Input data section start

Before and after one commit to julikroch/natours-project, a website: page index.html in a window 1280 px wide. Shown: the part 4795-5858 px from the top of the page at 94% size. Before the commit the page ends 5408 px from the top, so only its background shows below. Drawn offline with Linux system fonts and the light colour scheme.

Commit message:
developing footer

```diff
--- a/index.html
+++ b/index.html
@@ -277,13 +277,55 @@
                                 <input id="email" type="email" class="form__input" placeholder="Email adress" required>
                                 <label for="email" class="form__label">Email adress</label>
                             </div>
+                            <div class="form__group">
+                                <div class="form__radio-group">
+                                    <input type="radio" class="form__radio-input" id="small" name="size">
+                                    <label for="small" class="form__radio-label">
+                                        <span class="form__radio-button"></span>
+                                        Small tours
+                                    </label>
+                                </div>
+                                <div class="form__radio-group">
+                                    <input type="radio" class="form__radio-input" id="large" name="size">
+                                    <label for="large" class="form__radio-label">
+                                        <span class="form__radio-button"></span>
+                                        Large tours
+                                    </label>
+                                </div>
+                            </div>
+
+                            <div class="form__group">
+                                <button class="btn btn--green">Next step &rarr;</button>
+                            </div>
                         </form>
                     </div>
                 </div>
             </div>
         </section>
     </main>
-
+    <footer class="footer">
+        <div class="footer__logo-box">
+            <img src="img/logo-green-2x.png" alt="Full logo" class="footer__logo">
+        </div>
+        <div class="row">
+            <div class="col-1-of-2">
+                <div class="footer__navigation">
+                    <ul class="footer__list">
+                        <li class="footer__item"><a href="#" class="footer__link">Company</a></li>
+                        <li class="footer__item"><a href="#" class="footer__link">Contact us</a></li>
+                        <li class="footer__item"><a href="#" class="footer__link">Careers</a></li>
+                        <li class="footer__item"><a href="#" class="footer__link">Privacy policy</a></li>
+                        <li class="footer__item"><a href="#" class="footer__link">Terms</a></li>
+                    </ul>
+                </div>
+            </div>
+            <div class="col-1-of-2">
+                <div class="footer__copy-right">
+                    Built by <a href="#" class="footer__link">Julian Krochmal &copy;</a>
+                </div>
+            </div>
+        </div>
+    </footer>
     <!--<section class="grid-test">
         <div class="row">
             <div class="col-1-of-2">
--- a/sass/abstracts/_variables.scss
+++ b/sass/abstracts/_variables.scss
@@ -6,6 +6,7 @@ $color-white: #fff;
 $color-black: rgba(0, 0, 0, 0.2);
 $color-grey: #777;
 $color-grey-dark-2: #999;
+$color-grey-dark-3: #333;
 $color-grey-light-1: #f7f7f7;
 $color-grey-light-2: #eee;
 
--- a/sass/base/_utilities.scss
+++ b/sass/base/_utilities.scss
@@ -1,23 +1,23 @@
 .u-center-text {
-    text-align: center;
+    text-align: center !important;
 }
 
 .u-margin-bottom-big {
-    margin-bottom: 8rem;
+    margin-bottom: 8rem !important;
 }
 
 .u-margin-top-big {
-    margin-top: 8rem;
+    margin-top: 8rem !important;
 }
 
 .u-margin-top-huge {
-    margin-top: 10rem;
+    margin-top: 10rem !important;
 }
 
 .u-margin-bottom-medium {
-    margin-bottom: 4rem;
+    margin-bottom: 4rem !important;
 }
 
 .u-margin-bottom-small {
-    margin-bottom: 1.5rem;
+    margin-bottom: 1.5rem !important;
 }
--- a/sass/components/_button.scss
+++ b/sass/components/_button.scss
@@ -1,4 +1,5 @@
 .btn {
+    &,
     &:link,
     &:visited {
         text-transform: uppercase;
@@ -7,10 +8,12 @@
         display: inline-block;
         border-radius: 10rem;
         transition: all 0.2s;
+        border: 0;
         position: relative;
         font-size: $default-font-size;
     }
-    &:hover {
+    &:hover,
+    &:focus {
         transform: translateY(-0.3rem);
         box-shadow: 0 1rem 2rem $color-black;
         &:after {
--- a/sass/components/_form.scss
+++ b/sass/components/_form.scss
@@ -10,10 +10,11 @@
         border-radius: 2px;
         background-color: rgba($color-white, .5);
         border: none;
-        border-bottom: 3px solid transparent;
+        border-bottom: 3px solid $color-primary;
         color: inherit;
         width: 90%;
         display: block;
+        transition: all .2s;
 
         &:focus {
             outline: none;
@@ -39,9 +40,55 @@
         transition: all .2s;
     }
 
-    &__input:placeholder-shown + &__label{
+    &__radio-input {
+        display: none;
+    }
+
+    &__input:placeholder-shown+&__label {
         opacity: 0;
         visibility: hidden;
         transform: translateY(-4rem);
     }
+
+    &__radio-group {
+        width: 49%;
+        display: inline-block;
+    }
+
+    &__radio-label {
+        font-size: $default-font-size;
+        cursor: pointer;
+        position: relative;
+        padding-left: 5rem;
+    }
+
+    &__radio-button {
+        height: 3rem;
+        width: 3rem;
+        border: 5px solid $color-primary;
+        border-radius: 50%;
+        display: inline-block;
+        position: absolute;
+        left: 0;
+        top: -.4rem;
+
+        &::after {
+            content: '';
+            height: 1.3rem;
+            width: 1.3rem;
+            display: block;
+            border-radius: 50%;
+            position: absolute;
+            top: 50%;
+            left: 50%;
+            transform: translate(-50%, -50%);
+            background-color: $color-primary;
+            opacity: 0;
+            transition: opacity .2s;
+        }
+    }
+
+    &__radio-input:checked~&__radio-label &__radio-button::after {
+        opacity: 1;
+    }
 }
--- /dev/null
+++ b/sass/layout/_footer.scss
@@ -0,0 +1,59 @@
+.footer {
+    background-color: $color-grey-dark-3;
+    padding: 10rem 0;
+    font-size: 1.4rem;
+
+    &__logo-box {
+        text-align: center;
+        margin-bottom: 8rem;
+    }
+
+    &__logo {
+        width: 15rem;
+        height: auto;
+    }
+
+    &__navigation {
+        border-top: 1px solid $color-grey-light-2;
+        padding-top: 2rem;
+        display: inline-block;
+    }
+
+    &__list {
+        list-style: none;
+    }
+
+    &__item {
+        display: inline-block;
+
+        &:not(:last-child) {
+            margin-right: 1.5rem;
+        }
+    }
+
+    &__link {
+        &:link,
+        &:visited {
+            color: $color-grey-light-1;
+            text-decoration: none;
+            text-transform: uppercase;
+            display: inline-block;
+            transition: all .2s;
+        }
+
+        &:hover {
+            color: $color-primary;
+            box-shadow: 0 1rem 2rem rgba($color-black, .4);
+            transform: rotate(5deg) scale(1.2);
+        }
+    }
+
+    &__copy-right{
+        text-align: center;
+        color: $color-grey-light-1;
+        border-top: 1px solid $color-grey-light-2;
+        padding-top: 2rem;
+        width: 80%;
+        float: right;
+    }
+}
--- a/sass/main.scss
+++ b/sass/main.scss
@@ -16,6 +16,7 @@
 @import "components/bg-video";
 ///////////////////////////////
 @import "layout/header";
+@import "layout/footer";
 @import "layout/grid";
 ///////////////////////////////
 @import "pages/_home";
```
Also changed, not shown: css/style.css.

Input data section end

- **Problem description**
Look through the material above for the word "transition" and copy every line that has it.

- **Solved problem**
         transition: all 0.2s;
+        transition: all .2s;
         transition: all .2s;
+            transition: opacity .2s;
+            transition: all .2s;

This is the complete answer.